On the other side of Appalachia, Missourians are likely to reelect Gov. Jay Nixon, a moderate Democrat. Nixon is a popular incumbent facing a challenge from St. Louis businessman Dave Spence. After state Republicans pressured Lieutenant Governor Peter Kinder (R-Missouri), who had openly frequented strip clubs and tussled with employees, to leave the race, Spence seized the GOP mantle. He has left much to be desired, running a gaffe-riddled negative campaign. While he could knock off Nixon, I am skeptical, and believe Missourians would be wise to reelect their governor.
Finally, Indiana features a fascinating contest to succeed the term-limited and hugely popular Gov. Mitch Daniels (R-Ind.). Congressman Mike Pence (R-Ind.) is primed to keep the governor’s mansion in GOP hands. He has been running a smart, polished campaign that has simply dominated his Democratic opponent, former State House Speaker John Gregg (D-Ind.). Gregg is an affable candidate whose campaign logo is his iconic bushy mustache, and, as a relatively conservative Democrat, he certainly is a credible contender. But the combination of a Romney romp in Indiana and Democratic energy focusing on the tossup senate race, Gregg faces a steep climb.
Tier One is where things really start to get thrilling. Four states have contests that will go down to the wire. Republican Pat McCrory (R-N.C.), the popular former mayor of Charlotte, increasingly looks like North Carolina’s next governor. After losing by the skin of his teeth to incumbent Gov. Bev Perdue (D-N.C.) in the Democratic tidal wave of 2008, McCrory looks like he can capture the governor’s mansion with his pro-business, pragmatic policy prescriptions. Facing tremendous unpopularity over her weak tenure in office, Perdue opted to retire rather than run for reelection, ceding the Democratic nomination to Lieutenant Governor Walter Dalton (D-N.C.). Dalton is likable and folksy, and the type of moderate Democrat who traditionally wins in North Carolina. Yet his ties to Perdue have hindered his campaign. If Obama runs well in North Carolina, he could put Dalton over the top. Otherwise, it’s McCrory’s race to lose.
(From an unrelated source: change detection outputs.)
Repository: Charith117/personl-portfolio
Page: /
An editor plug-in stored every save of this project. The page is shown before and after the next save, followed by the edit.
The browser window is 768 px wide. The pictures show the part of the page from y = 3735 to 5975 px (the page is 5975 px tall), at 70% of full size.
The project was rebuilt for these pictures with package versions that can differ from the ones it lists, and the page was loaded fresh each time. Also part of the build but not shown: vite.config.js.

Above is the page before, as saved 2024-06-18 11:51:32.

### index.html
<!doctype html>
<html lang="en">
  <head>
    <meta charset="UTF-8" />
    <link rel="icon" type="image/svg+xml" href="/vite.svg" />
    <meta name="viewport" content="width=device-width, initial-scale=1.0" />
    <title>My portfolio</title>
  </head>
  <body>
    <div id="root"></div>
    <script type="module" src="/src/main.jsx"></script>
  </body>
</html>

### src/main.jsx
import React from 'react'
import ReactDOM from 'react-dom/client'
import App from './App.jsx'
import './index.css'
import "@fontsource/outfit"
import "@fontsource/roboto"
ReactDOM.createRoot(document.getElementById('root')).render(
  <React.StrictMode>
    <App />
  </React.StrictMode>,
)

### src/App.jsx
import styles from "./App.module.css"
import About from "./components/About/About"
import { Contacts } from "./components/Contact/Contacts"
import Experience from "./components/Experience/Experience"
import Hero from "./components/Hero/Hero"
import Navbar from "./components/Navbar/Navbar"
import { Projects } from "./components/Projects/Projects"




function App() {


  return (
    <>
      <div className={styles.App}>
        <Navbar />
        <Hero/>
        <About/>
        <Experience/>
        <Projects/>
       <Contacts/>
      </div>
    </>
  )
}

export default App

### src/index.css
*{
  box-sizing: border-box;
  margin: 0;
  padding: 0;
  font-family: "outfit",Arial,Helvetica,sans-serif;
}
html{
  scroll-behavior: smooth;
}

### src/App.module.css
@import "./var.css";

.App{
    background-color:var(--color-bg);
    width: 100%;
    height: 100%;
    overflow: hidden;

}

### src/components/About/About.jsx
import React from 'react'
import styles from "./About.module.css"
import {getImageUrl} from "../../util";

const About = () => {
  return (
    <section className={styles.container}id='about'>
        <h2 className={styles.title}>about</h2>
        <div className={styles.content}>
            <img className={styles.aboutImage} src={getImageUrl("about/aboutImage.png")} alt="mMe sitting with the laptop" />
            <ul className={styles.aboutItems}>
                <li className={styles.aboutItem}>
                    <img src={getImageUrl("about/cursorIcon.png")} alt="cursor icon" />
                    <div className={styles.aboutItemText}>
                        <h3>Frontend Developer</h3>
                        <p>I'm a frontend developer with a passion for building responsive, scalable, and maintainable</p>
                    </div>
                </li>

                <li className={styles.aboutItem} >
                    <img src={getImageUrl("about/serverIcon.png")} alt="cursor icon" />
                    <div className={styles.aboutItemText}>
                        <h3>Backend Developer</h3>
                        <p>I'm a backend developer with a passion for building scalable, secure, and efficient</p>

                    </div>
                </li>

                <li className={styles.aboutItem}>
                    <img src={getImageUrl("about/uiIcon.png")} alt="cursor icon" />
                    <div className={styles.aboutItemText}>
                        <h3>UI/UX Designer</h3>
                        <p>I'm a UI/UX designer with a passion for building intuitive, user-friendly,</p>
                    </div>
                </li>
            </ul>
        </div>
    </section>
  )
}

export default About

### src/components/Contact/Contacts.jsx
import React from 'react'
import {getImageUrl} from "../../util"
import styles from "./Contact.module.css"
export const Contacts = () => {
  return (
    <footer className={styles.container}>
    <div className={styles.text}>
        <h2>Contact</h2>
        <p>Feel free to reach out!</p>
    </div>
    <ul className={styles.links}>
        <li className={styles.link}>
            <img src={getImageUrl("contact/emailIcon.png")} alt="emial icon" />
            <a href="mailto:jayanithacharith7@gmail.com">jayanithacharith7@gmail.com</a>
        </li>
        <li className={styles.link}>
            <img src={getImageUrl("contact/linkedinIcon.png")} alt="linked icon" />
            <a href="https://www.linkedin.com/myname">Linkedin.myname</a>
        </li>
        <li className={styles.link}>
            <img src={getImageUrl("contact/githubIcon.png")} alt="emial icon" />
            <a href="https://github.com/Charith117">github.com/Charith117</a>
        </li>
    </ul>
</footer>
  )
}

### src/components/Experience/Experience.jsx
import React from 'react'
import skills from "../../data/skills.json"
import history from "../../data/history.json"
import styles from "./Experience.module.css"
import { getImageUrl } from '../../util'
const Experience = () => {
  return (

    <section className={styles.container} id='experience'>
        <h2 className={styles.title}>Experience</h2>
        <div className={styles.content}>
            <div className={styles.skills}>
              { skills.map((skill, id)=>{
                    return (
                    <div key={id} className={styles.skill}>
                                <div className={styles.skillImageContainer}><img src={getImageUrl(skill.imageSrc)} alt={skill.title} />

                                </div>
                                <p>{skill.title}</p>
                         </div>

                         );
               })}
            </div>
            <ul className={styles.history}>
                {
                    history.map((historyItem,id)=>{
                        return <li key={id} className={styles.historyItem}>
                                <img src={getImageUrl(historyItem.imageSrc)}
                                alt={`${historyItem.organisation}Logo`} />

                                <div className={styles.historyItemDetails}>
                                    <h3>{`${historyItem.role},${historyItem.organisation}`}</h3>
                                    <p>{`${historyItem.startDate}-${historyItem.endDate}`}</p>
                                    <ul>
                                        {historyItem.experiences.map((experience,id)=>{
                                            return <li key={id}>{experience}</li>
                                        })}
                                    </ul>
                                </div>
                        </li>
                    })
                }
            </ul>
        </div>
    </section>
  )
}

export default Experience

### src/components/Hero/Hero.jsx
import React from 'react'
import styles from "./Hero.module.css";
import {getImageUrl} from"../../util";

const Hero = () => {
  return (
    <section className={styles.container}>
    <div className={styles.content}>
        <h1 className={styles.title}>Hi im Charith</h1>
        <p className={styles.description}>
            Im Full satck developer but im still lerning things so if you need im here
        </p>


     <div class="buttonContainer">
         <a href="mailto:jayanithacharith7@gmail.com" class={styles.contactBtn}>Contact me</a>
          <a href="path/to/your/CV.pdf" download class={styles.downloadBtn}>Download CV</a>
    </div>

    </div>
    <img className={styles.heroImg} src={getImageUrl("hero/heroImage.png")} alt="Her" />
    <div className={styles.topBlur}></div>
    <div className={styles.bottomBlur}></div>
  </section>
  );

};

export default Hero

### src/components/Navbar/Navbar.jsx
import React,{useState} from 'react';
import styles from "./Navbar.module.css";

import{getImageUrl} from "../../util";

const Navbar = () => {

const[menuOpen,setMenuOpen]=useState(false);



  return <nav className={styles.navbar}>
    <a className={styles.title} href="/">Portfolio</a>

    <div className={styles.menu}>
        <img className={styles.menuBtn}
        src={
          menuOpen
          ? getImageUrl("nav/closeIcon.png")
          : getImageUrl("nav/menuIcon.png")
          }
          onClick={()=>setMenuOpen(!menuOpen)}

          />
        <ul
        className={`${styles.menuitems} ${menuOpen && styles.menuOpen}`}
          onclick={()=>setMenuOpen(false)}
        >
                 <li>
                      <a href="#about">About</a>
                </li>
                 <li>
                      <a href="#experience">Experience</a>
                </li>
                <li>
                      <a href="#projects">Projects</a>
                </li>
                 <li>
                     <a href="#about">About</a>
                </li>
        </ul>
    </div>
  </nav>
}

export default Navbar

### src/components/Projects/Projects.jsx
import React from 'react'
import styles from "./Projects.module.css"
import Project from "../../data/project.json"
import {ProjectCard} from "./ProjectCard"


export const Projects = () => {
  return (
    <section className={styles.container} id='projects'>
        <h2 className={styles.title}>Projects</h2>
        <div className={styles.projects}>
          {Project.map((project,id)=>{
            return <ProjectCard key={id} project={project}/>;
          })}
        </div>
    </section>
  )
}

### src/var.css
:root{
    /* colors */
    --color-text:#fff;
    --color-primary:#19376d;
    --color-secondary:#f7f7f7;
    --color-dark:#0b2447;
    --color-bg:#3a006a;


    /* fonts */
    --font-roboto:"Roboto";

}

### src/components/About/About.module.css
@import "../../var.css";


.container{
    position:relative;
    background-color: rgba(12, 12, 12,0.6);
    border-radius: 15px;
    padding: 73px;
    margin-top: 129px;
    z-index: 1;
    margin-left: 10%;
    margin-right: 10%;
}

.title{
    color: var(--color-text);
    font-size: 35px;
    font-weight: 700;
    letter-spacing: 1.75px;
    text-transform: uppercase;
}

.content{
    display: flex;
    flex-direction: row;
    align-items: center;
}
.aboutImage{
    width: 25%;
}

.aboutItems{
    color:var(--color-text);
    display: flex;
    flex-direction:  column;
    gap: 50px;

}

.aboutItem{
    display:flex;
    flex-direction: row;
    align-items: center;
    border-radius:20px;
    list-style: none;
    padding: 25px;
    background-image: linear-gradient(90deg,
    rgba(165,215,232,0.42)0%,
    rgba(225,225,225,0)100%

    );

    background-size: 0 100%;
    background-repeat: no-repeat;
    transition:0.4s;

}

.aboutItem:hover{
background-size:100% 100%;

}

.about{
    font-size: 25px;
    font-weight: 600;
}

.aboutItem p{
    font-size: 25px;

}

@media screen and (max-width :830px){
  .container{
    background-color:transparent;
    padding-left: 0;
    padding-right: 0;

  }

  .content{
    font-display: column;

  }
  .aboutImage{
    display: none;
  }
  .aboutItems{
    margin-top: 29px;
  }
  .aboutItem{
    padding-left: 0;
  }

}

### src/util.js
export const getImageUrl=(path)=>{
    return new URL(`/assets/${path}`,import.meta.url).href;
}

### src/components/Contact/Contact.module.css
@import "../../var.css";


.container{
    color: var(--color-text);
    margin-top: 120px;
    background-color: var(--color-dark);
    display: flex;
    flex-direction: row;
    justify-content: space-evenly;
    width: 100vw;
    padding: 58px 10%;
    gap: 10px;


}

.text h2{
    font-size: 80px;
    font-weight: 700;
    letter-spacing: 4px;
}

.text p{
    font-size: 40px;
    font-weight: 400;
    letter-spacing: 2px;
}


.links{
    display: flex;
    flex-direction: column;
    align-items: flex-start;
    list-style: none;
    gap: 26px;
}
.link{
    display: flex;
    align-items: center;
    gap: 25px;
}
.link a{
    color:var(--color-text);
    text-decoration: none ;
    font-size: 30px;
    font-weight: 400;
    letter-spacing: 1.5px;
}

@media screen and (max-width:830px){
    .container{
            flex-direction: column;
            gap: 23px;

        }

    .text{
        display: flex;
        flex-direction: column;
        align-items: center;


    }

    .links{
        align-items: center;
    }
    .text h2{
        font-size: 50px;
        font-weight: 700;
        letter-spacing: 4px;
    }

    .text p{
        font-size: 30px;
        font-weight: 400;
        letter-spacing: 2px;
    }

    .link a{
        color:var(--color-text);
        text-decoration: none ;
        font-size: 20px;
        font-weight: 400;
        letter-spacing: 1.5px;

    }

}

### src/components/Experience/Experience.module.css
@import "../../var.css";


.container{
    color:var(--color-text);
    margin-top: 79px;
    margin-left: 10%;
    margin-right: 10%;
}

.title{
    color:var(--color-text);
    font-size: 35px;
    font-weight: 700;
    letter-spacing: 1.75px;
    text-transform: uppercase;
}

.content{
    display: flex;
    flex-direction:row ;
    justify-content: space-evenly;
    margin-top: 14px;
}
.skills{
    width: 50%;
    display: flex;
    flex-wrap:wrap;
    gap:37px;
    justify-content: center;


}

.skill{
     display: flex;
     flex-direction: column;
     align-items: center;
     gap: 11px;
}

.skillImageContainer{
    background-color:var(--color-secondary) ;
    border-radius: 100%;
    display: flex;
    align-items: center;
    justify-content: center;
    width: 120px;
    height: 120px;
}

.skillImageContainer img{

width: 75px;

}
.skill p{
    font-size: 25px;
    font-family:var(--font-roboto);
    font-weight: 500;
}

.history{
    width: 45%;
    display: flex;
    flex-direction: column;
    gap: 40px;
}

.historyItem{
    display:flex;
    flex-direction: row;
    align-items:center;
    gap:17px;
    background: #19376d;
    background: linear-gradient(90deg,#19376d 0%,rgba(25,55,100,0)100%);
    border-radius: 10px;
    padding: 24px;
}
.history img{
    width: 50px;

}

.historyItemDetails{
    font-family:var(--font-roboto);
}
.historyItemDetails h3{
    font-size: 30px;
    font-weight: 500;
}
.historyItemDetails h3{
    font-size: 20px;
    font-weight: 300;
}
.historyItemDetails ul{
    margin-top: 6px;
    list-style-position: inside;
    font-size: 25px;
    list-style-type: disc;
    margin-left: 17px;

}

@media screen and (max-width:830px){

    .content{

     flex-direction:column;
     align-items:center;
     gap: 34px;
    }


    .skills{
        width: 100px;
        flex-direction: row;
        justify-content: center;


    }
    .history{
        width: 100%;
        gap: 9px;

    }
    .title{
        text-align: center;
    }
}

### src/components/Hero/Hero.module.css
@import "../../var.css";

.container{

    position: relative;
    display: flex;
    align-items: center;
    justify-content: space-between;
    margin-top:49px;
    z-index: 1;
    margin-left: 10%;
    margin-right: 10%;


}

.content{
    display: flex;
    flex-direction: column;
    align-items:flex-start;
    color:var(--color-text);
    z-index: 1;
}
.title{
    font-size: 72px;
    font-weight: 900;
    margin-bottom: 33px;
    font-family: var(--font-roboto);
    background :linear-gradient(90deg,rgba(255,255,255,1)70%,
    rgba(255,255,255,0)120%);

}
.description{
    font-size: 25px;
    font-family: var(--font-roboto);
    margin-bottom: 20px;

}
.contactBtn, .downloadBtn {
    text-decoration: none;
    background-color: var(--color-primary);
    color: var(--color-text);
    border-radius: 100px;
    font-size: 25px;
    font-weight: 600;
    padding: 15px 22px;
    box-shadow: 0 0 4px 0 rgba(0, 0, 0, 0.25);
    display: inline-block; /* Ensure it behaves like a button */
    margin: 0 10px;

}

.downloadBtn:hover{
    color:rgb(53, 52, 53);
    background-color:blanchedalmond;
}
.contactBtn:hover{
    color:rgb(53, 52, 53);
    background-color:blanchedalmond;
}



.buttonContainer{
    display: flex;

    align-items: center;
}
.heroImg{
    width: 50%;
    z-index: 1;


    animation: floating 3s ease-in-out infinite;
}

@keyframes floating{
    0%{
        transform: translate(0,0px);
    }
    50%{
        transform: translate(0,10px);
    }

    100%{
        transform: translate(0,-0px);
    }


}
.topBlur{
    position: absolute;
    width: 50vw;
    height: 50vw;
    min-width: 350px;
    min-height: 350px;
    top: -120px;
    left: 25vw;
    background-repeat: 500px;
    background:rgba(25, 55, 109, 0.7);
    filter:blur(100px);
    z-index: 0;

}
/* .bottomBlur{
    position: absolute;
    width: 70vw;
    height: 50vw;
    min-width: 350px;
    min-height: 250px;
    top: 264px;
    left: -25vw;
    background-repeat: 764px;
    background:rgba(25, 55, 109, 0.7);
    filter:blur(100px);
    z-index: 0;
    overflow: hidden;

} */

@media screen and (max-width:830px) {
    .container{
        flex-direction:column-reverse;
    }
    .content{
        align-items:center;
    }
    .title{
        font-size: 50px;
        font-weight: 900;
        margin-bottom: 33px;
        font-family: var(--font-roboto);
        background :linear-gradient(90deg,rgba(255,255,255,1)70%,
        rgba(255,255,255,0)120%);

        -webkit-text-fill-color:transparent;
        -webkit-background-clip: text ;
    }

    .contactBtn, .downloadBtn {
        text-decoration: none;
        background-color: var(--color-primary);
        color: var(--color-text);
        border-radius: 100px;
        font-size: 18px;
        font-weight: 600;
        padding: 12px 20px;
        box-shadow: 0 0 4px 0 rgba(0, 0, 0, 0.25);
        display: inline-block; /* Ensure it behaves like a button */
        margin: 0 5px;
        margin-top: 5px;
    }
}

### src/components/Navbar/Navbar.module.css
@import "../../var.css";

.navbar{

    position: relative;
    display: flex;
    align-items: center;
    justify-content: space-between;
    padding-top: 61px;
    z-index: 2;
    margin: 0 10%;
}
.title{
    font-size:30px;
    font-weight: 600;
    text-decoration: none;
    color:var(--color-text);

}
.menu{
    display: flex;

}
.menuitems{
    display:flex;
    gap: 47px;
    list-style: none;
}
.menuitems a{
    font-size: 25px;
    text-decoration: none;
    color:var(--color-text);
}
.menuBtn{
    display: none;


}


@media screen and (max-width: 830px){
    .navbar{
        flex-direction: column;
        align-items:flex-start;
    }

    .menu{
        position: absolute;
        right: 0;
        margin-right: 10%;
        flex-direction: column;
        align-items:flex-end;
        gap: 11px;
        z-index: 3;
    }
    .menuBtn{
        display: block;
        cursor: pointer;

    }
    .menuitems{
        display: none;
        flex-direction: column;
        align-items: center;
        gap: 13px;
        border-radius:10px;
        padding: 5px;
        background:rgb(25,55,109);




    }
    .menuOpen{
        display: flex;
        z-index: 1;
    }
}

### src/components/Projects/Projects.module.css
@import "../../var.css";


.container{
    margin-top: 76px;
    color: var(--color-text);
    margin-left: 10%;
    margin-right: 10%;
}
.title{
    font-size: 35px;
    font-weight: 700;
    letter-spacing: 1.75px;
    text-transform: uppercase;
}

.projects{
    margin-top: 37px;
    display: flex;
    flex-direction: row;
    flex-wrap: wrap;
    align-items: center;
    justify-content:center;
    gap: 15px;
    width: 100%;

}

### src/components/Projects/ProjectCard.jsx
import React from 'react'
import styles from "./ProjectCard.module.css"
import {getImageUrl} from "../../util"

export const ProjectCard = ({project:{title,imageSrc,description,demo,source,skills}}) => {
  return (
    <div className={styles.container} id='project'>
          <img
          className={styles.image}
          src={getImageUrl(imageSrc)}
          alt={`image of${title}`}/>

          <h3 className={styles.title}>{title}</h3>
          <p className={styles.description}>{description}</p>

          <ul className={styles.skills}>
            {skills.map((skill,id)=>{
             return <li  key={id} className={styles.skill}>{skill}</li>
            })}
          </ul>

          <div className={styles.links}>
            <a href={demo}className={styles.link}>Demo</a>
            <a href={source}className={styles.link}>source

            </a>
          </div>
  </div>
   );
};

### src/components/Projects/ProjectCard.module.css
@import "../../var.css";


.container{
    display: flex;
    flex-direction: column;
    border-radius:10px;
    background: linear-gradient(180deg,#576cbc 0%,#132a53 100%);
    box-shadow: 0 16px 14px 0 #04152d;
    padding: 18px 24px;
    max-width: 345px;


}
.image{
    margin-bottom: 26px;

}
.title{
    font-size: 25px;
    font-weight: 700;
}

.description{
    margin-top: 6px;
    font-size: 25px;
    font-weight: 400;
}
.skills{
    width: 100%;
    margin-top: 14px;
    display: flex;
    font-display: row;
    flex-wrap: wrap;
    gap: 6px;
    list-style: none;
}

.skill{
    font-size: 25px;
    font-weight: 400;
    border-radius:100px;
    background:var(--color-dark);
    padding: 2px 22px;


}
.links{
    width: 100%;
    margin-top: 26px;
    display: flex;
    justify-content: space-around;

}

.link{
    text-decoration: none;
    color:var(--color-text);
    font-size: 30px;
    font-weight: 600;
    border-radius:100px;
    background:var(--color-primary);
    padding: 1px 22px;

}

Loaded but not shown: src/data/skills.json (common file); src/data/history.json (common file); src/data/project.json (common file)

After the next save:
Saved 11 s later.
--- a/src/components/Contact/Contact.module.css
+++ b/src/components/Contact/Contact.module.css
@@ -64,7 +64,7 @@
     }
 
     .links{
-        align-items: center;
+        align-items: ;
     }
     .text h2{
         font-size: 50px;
Another swing state, New Hampshire, is also choosing a new governor. This time voters are picking a successor to the very popular Gov. John Lynch (D-N.H.). Frankly, neither candidate is wildly impressive. Democrat Maggie Hassan, former majority leader of the state senate, is a textbook Democrat. Her campaign commercials are uninspired, and she is not a particularly strong speaker. Her Republican opponent is Ovide Lamontagne, whose political experience includes failed bids for governor in 1996 and the U.S. Senate in 2010. Lamontagne is smart and likeable, and his campaign has raised significant cash. Yet as a staunch social conservative, Lamontagne is generally too conservative for the majority of New Hampshirites. The two have been deadlocked in the polls, and I honestly can’t predict who will win the day.
The election in Montana is tight, as well. Gov. Brian Schweitzer (D-Mont.) is stepping aside due to term limits, but has expressed serious interest in running for president in 2016. Keep an eye on him. His party benefits from a strong candidate for his replacement in Attorney General Steve Bullock. Bullock is young, telegenic, a tough prosecutor and loyal to Montana values on guns and land issues. Republicans nominated a relatively underwhelming former congressman, Rick Hill (R-Mont.). Hill benefits from the overall conservative lean of the state, but Bullock is a better candidate with a superior campaign. Either could become the state’s next governor.